● EXERCISE REQUIREMENTS
Copy each line of the data below in which the word "picture" can be found.
=======
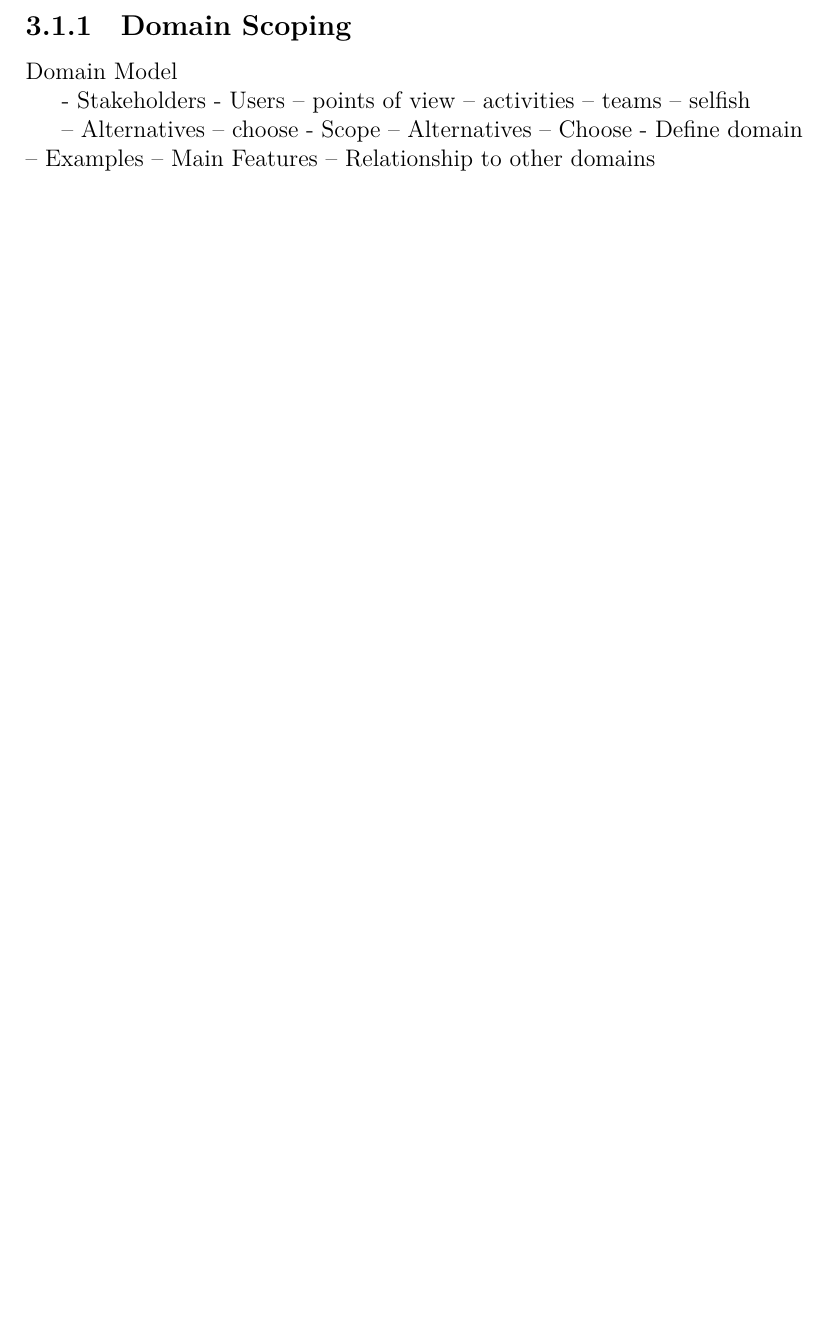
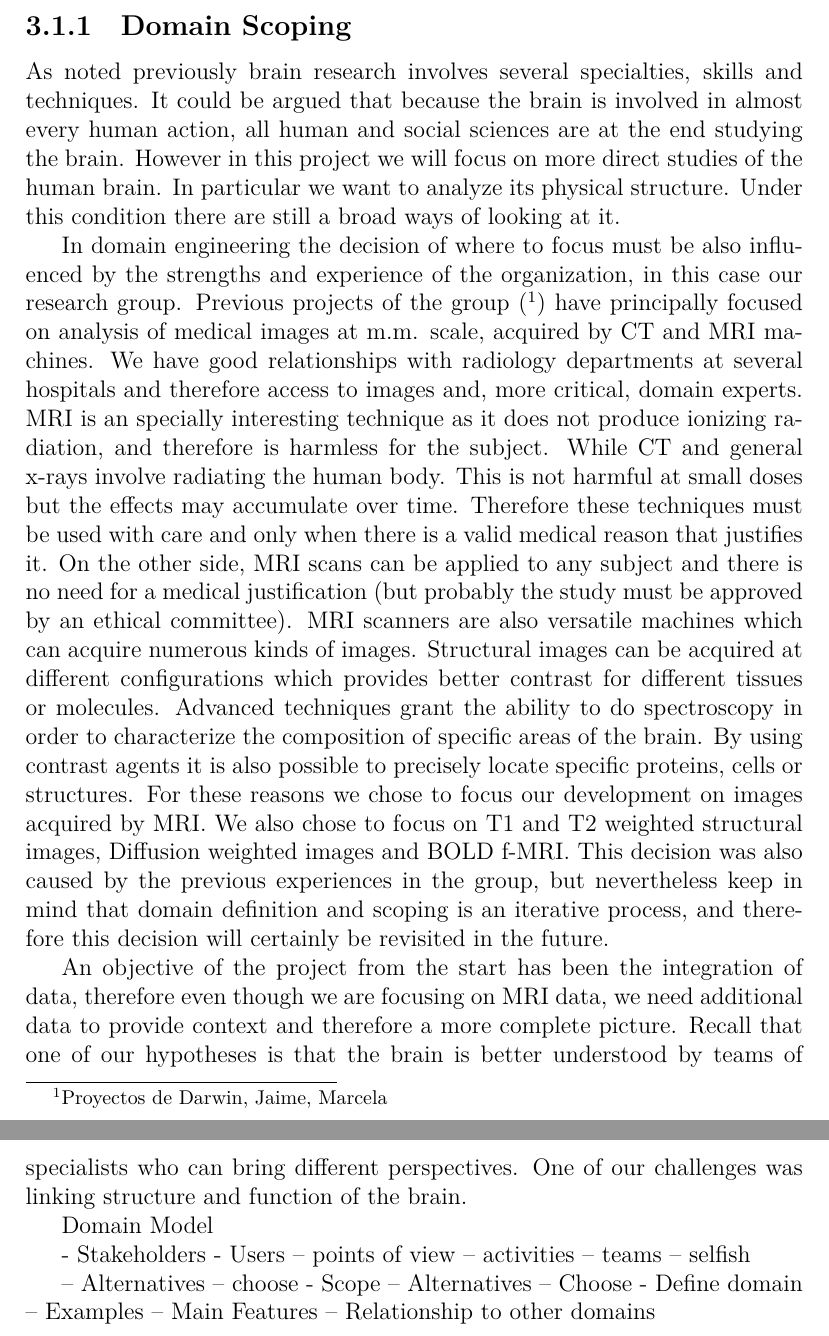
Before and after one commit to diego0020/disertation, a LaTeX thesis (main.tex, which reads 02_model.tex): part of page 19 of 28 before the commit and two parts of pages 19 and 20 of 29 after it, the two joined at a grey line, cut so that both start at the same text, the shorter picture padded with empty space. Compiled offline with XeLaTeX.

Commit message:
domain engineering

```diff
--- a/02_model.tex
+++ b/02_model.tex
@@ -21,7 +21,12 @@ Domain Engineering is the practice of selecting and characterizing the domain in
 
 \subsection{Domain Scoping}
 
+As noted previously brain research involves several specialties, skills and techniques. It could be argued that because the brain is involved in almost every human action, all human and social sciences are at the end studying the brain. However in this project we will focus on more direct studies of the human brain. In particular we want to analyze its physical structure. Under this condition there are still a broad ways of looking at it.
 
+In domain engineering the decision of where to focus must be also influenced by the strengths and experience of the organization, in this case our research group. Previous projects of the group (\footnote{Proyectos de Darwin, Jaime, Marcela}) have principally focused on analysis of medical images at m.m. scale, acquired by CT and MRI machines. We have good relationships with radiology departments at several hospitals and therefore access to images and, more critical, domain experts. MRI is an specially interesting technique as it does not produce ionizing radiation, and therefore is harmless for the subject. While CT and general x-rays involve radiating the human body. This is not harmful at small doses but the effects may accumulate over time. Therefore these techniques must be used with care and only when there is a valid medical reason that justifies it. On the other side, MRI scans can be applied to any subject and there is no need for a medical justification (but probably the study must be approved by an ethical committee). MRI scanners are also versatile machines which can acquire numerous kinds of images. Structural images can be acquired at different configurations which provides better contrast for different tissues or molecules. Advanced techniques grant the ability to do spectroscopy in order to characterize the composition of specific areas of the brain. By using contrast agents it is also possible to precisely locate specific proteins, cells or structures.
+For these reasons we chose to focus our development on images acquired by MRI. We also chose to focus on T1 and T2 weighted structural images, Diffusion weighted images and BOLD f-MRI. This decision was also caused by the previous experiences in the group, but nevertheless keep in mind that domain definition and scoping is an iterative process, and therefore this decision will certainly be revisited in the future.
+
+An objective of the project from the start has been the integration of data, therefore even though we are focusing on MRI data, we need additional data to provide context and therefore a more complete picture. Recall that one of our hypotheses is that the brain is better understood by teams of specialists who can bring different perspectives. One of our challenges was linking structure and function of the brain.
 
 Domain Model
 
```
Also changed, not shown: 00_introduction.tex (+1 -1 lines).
=======
● RESULT OF THIS TASK
Before and after one commit to diego0020/disertation, a LaTeX thesis (main.tex, which reads 02_model.tex): part of page 19 of 28 before the commit and two parts of pages 19 and 20 of 29 after it, the two joined at a grey line, cut so that both start at the same text, the shorter picture padded with empty space. Compiled offline with XeLaTeX.
+An objective of the project from the start has been the integration of data, therefore even though we are focusing on MRI data, we need additional data to provide context and therefore a more complete picture. Recall that one of our hypotheses is that the brain is better understood by teams of specialists who can bring different perspectives. One of our challenges was linking structure and function of the brain.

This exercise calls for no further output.